Xiao Long Bao at Bob’s Shanghai 66 in Rockville

IMG_2684Everyone I know has been raving about the latest Chinese joint, Bob’s Shanghai 66 that opened in Rockville early this year. Their signature dish appears to be xiao long bao (steamed soup dumplings), hand-made, mini steamed buns with exploding soupy goodness. It’s won over everyone who’s been there, as I keep hearing people say it the best they’ve ever had. So when my friend Scott, who’d recently moved here from Ohio, said he was looking for some good Chinese food, I thought of this place.

Shanghai 66 does serve primarily Shanghai-style dishes, with all the usual Shanghainese suspects like xiao long bao, mapo tofu, and scallion pie. The anomaly, at our meal at least, is the niu rou mian (beef noodle soup.) The dish has many variations within Chinese communities all over the world, but the one we had at Shanghai 66, with its red braised beef and dark stock, seemed more like Taiwanese-style niu rou mian. But I could be wrong. Maybe the Shanghainese cook their beef soups exactly the same way as the Taiwanese do!

Just for the heck of it, I threw in an order of shao mai (right) which are steamed pork and shrimp dumplings even though it hadn’t been recommended as a must-try dish. They were ok — salty, but not flavorful and not particularly high quality in craftsmanship.

There are two types of xiao long bao on the menu. One is the regular ground pork one; and the other is the more expensive crab and pork. We tried the latter, and yes it was delicious! The soup was kinda wasted on me though, as I kept biting into it the wrong way and half the soup sprayed out onto the table, making me a source of laughter for Scott. At least someone thought it was funny. :-/


But when a well-made bowl of beef noodle soup shows up at the table during a Chinese meal like this, you can bet that it’ll take centre stage. The noodles were slippery and al dente, the broth was full of flavour; a pleasant surprise was that it had a slight spiciness, but without a glimmering red layer of hot oil on the surface. Stewed beef chunks could have been just a bit more tender, but were still plentiful and good. Who cares if it’s Taiwan or Shanghai style beef soup! I’m pleased to know that I can get good renditions of both the noodles and xiao long bao in one place.


Not pictured here is a crispy fish flounder dish, stir-fried with sliced chillies and diced onions.
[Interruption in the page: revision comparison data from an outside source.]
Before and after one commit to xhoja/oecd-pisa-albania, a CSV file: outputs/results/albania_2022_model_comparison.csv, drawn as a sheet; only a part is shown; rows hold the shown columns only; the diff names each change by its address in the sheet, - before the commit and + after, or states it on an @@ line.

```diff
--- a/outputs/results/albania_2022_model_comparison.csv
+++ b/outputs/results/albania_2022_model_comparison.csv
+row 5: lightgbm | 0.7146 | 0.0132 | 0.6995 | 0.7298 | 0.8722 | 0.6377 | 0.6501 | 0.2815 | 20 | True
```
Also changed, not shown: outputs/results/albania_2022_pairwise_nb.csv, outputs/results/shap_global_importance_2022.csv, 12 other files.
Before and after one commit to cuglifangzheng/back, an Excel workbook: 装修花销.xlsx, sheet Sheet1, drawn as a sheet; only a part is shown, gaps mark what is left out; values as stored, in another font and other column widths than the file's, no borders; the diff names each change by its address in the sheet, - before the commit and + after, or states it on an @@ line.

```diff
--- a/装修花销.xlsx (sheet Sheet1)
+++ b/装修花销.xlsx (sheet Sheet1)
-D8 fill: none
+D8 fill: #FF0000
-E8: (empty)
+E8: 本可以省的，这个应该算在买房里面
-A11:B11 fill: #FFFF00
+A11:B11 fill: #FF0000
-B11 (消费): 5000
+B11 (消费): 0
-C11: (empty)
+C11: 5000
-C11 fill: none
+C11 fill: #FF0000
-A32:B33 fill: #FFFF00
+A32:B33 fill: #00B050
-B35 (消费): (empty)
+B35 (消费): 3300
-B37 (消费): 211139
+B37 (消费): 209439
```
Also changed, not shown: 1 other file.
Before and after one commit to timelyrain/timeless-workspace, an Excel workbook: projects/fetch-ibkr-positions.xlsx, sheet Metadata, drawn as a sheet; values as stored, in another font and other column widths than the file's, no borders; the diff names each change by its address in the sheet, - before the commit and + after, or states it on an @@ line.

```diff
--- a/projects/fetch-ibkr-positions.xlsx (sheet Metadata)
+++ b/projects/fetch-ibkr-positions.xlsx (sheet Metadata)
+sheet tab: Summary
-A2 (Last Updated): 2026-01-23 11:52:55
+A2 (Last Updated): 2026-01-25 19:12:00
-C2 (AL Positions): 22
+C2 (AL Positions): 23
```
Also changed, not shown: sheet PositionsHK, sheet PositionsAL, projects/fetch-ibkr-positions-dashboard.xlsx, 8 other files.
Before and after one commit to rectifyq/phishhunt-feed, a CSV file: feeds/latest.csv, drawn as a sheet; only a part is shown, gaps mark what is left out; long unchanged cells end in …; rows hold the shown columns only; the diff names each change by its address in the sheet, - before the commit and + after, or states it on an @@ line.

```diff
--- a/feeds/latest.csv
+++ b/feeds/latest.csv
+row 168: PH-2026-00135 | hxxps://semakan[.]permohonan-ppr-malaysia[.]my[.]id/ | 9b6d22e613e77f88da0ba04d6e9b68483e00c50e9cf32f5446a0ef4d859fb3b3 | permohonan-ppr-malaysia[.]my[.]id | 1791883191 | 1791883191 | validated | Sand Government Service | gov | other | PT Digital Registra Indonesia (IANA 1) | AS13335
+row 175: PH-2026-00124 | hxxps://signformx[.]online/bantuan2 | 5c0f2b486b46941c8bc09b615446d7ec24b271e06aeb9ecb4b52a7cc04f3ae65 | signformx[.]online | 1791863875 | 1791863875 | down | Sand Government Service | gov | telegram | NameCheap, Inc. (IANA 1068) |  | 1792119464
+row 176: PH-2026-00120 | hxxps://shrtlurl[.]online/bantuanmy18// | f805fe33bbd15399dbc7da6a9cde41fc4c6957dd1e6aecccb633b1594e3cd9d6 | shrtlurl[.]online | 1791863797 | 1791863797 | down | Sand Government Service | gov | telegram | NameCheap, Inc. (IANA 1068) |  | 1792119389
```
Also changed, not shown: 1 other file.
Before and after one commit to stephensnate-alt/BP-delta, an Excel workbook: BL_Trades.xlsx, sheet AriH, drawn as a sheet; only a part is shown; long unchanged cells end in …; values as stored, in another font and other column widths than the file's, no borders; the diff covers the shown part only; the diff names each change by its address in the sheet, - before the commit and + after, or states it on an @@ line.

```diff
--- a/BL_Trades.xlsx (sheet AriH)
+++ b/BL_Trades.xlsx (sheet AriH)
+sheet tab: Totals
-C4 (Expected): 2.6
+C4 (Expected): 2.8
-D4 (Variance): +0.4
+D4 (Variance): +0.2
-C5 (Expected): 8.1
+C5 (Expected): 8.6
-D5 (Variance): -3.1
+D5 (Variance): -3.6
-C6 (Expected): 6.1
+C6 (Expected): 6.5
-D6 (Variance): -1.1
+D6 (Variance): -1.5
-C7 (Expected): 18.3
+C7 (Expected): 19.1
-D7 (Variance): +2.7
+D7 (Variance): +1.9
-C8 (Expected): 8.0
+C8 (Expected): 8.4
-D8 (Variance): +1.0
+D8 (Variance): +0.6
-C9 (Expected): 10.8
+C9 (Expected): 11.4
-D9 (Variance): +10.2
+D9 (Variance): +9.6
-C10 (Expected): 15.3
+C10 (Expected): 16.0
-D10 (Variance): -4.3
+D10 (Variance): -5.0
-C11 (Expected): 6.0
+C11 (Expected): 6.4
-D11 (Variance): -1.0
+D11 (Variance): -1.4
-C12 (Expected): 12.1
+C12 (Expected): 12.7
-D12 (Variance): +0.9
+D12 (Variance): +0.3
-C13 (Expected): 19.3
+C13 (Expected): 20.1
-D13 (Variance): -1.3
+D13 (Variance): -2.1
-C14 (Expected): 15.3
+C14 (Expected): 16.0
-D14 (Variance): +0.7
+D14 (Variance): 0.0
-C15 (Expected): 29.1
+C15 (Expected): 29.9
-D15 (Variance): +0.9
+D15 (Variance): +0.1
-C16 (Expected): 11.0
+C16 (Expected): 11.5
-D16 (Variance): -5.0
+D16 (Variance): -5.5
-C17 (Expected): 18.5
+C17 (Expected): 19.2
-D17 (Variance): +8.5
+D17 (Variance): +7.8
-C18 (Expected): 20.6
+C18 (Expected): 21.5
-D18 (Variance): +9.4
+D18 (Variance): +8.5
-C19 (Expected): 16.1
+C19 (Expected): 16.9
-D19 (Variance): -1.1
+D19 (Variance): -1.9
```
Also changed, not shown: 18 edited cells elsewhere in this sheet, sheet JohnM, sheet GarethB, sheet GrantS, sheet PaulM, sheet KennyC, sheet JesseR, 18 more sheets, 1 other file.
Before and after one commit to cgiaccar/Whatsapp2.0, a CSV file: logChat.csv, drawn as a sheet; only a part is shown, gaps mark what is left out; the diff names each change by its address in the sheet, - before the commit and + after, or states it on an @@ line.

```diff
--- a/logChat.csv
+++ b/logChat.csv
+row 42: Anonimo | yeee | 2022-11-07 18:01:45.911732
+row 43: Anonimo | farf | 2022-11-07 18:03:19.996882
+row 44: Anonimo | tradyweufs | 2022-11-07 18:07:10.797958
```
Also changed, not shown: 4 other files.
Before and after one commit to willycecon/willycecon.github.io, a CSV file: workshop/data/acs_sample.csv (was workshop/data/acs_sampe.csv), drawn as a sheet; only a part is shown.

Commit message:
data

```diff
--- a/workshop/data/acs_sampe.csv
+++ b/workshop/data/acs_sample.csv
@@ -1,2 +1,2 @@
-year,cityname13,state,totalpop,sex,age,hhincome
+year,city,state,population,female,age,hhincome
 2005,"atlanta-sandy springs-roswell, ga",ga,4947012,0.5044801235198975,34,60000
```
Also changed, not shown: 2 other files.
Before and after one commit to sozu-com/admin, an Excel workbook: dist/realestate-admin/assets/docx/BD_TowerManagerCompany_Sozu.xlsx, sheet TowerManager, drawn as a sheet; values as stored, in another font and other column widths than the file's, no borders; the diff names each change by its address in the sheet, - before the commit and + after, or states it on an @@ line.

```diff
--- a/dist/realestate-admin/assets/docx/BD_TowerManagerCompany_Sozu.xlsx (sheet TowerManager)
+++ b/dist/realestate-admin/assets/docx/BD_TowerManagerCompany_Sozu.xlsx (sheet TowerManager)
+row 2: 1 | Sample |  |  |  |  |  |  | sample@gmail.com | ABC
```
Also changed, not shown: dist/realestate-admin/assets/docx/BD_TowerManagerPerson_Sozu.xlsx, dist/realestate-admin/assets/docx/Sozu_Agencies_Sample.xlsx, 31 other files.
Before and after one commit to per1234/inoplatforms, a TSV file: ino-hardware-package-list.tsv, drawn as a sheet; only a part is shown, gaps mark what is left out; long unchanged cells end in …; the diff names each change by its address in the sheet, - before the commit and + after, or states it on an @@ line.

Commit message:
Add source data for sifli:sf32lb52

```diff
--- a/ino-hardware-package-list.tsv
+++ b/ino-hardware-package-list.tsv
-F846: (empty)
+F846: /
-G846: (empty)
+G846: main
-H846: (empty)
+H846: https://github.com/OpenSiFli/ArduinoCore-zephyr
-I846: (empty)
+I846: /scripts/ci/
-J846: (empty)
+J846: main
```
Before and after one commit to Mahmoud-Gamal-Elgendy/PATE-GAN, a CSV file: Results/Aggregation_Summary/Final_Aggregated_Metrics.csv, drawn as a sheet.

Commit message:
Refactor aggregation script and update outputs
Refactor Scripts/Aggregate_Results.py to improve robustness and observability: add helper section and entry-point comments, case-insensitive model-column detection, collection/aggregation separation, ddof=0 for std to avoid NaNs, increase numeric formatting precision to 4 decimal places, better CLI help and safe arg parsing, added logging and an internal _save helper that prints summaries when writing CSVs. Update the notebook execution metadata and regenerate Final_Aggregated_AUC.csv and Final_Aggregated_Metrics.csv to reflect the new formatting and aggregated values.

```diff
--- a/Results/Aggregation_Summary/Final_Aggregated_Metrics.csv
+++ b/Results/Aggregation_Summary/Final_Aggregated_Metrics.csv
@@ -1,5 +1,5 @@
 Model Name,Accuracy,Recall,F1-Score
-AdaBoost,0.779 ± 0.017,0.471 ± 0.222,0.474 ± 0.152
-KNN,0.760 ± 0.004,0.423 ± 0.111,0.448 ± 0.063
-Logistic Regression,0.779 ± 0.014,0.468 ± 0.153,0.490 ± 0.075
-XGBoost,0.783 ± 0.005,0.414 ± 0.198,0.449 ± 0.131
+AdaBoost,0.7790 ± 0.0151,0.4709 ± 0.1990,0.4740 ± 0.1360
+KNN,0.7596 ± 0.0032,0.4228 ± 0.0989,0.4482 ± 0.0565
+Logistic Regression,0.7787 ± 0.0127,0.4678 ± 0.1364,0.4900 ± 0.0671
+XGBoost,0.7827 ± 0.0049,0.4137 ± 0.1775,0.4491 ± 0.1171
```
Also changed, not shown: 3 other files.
I was hungry and dropped the food picture-taking, but anyone wondering if it’s worth ordering — well, generous chunks of fish lightly battered and fried, still piping hot in the middle when served — what do you think I’d say? Yes!

We finished up by 8:30 p.m. and the place was quite empty due to the government shutdown. Scott didn’t mind. He later declared on Facebook that it was “one of the best meals he’d had” in the area, no joke.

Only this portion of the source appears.